**Assigned task**.
Which lines in the data below contain the word "height"? Return each of them.

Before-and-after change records

▽

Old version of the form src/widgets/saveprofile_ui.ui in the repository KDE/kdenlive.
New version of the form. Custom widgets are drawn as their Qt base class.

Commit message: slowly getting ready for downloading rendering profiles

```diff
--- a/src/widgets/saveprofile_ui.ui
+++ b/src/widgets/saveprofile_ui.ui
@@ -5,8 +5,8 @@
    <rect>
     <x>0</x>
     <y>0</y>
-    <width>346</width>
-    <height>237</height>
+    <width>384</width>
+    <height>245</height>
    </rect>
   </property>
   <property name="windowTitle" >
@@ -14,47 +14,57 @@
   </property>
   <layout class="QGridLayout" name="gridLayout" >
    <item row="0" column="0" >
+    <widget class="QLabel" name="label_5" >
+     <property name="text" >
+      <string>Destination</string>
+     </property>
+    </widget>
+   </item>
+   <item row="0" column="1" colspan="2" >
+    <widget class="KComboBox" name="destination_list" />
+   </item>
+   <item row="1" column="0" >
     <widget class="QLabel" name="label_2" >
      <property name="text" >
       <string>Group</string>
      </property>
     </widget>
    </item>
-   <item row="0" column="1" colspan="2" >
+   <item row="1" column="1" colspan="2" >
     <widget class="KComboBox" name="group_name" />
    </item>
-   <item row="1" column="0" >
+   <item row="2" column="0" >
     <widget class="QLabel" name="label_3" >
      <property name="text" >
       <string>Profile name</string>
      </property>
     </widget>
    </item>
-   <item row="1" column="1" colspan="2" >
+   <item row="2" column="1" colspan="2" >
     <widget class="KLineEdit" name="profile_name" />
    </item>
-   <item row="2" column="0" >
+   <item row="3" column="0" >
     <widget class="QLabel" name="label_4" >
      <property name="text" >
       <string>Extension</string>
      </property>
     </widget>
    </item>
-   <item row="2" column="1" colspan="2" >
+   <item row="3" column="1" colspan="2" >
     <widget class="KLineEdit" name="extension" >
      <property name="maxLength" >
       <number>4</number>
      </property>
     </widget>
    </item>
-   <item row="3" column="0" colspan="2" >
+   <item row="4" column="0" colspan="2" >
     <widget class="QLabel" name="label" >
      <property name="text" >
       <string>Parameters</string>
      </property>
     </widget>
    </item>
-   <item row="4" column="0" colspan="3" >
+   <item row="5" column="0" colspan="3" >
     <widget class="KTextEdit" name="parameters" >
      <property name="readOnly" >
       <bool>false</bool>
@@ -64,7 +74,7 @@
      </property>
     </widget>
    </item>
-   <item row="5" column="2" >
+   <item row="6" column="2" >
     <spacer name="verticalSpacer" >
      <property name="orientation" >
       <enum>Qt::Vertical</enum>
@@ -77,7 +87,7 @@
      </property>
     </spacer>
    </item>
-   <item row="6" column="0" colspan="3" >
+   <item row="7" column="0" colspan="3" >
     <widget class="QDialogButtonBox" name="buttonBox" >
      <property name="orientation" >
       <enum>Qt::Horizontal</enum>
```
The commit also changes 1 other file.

△

**Task response**.
-    <height>237</height>
+    <height>245</height>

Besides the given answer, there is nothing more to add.